═══ Data to examine
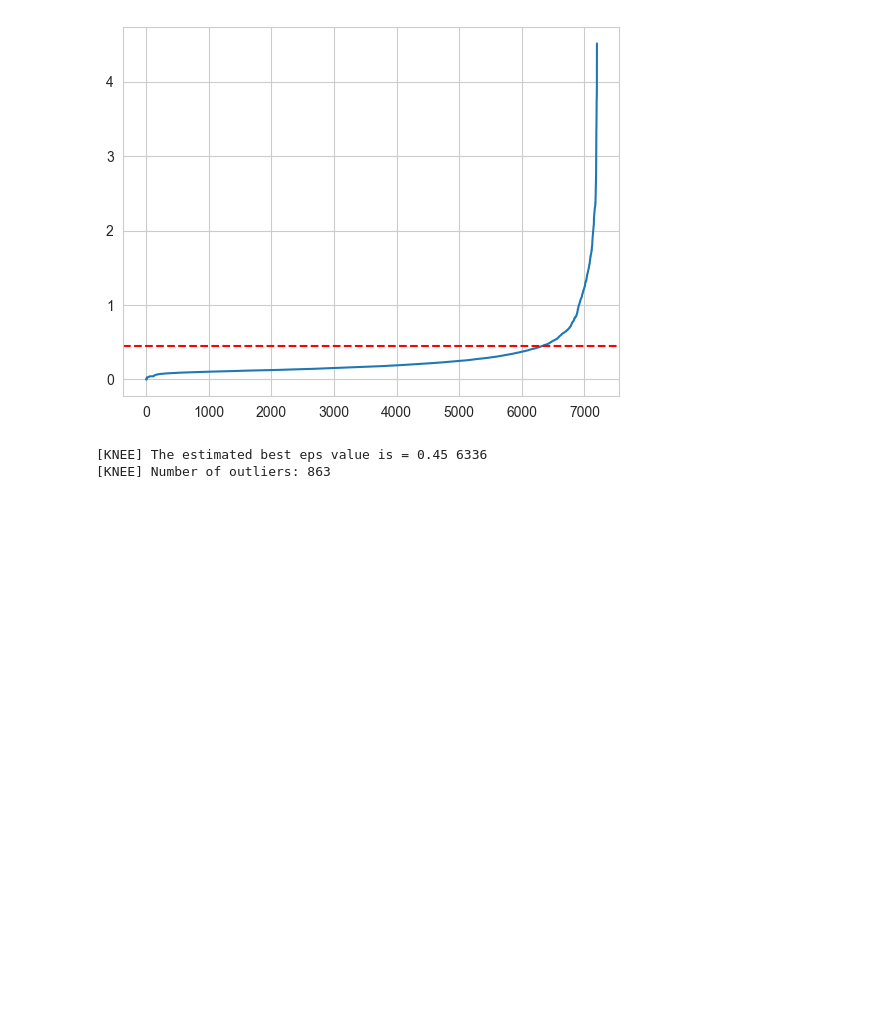
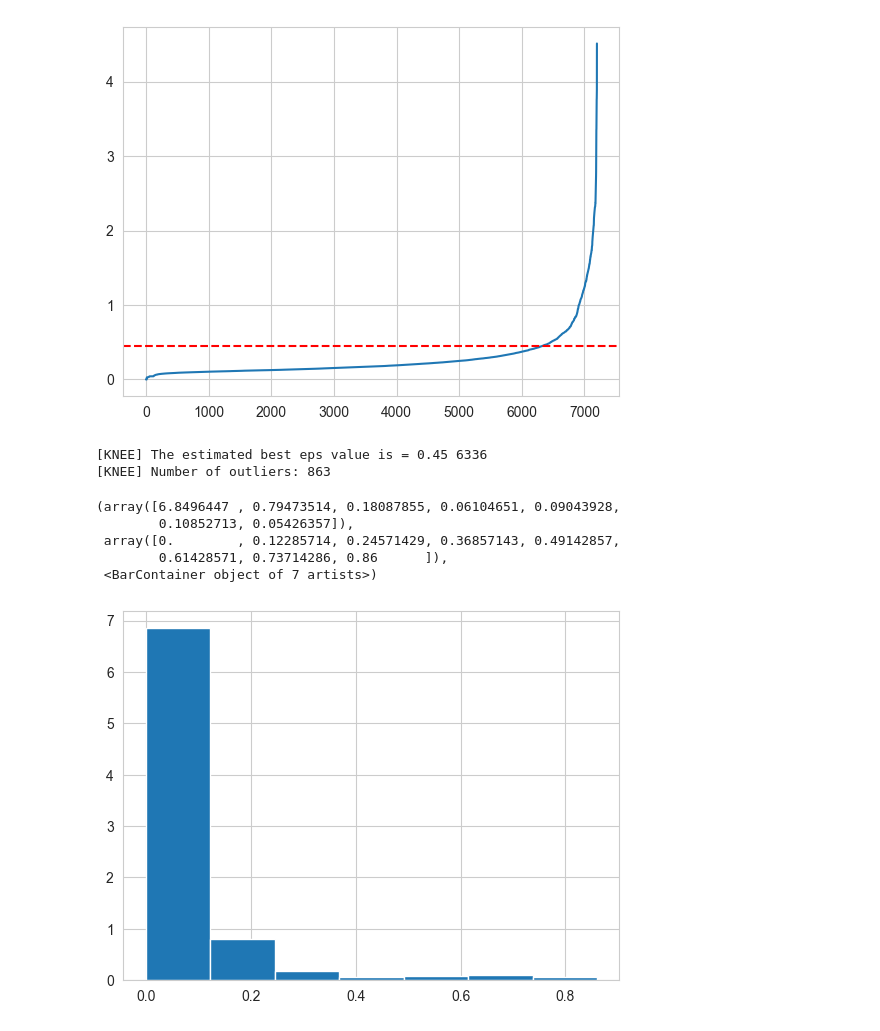
Before and after one commit to michelebanfi/anomaly-detection, a Jupyter notebook: project.ipynb, the cells around one changed output. Drawn from its saved outputs; the diff is of its cells as text; code cells hidden in the pictures; blank space fills up the shorter version.

Commit message:
improved plotting

```diff
--- a/project.ipynb
+++ b/project.ipynb
@@ -77,3 +77,16 @@ kneeLabels[outliers] = -1
 # %% [output]
 [KNEE] The estimated best eps value is = 0.45 6336
 [KNEE] Number of outliers: 863
+# %%
+# load data from .csv
+df = pd.read_csv('outliers.csv')
+# %%
+# plot the normnalized histogram of the outliers
+plt.hist(df['Outliers'], bins=7, density=True)
+# %% [output]
+(array([6.8496447 , 0.79473514, 0.18087855, 0.06104651, 0.09043928,
+        0.10852713, 0.05426357]),
+ array([0.        , 0.12285714, 0.24571429, 0.36857143, 0.49142857,
+        0.61428571, 0.73714286, 0.86      ]),
+ <BarContainer object of 7 artists>)
+[figure, added]
```
Also changed, not shown: parts of 2 cells of this notebook, 9 other files.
══════
Task description> Could you return the listing above exactly, minus its pictures?

Solved problem>
Before and after one commit to michelebanfi/anomaly-detection, a Jupyter notebook: project.ipynb, the cells around one changed output. Drawn from its saved outputs; the diff is of its cells as text; code cells hidden in the pictures; blank space fills up the shorter version.

Commit message:
improved plotting

```diff
--- a/project.ipynb
+++ b/project.ipynb
@@ -77,3 +77,16 @@ kneeLabels[outliers] = -1
 # %% [output]
 [KNEE] The estimated best eps value is = 0.45 6336
 [KNEE] Number of outliers: 863
+# %%
+# load data from .csv
+df = pd.read_csv('outliers.csv')
+# %%
+# plot the normnalized histogram of the outliers
+plt.hist(df['Outliers'], bins=7, density=True)
+# %% [output]
+(array([6.8496447 , 0.79473514, 0.18087855, 0.06104651, 0.09043928,
+        0.10852713, 0.05426357]),
+ array([0.        , 0.12285714, 0.24571429, 0.36857143, 0.49142857,
+        0.61428571, 0.73714286, 0.86      ]),
+ <BarContainer object of 7 artists>)
+[figure, added]
```
Also changed, not shown: parts of 2 cells of this notebook, 9 other files.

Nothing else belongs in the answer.